• **What to produce**: Which lines in the records below mention the word "overrides"? Copy each one out.
:::
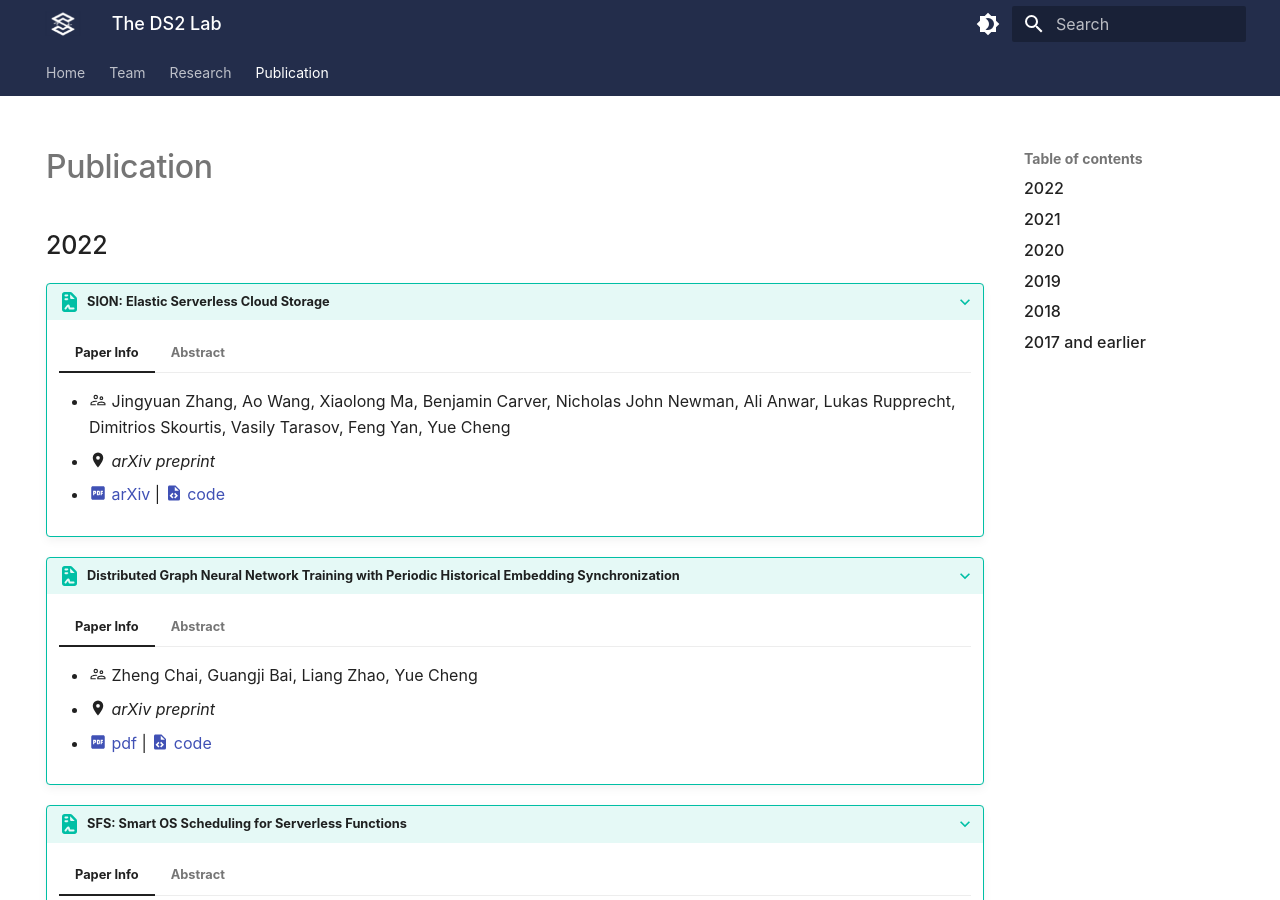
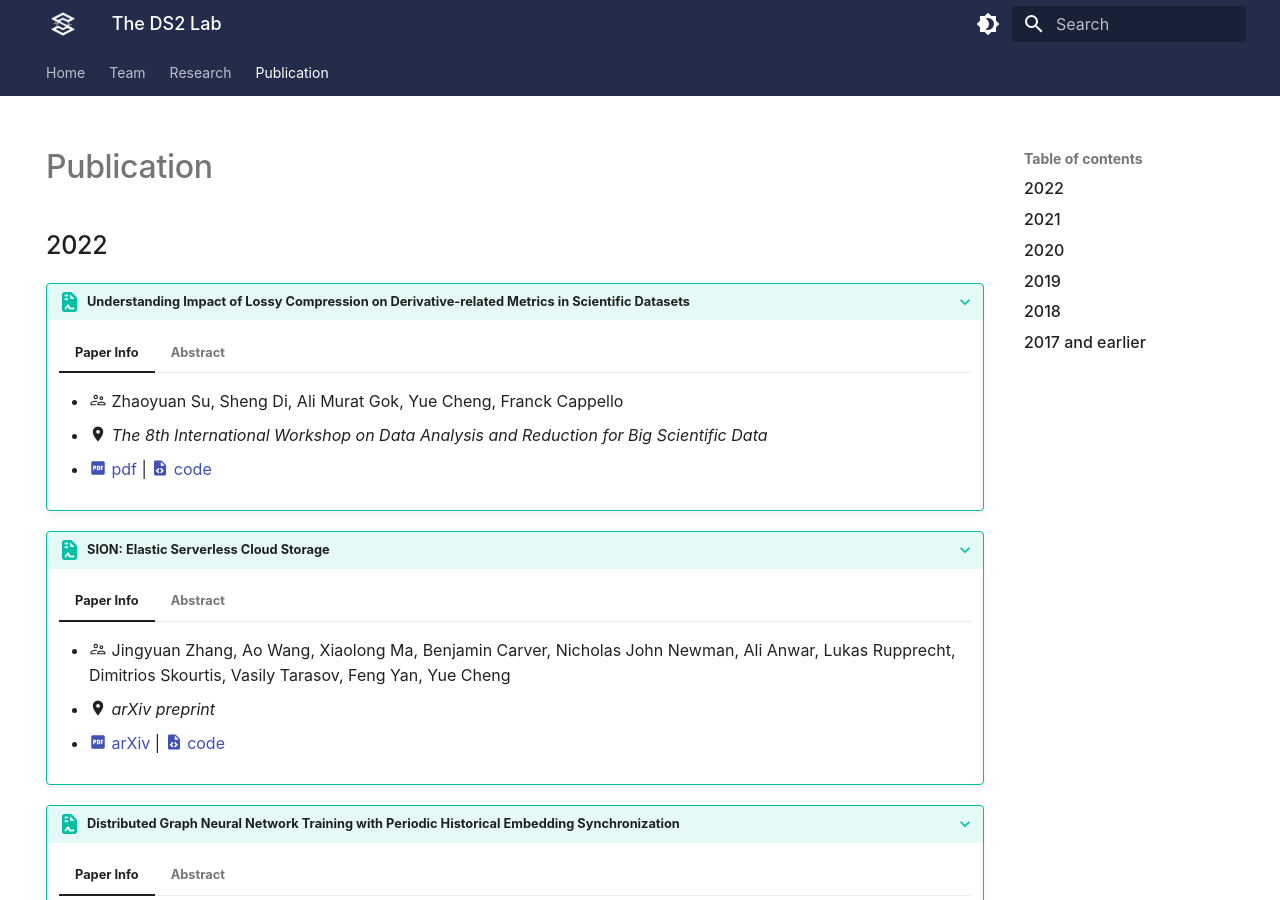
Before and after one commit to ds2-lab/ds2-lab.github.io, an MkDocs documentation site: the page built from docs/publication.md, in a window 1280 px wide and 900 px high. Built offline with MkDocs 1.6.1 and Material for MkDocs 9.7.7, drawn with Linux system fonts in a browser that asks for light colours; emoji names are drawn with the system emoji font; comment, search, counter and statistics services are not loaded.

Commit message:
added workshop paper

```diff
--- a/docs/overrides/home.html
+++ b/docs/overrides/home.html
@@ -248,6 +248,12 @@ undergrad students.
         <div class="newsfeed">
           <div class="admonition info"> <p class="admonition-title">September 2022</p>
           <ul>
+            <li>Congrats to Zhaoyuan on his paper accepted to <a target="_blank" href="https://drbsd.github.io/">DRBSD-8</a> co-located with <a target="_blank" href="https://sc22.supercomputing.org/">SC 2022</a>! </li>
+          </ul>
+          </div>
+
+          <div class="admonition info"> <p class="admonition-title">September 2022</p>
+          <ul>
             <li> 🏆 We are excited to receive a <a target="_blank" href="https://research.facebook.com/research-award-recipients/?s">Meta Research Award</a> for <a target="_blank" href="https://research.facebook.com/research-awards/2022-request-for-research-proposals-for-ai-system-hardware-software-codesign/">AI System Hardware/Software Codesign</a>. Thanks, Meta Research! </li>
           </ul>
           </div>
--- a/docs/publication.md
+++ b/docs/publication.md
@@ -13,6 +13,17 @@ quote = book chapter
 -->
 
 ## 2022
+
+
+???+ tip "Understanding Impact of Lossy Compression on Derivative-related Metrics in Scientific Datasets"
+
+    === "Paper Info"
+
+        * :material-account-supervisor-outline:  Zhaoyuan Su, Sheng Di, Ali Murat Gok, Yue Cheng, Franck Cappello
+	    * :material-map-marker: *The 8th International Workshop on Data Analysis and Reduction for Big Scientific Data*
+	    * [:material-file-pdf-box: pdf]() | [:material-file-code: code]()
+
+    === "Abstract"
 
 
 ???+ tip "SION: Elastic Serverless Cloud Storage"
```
:::
• **Output for this exercise**:
--- a/docs/overrides/home.html
+++ b/docs/overrides/home.html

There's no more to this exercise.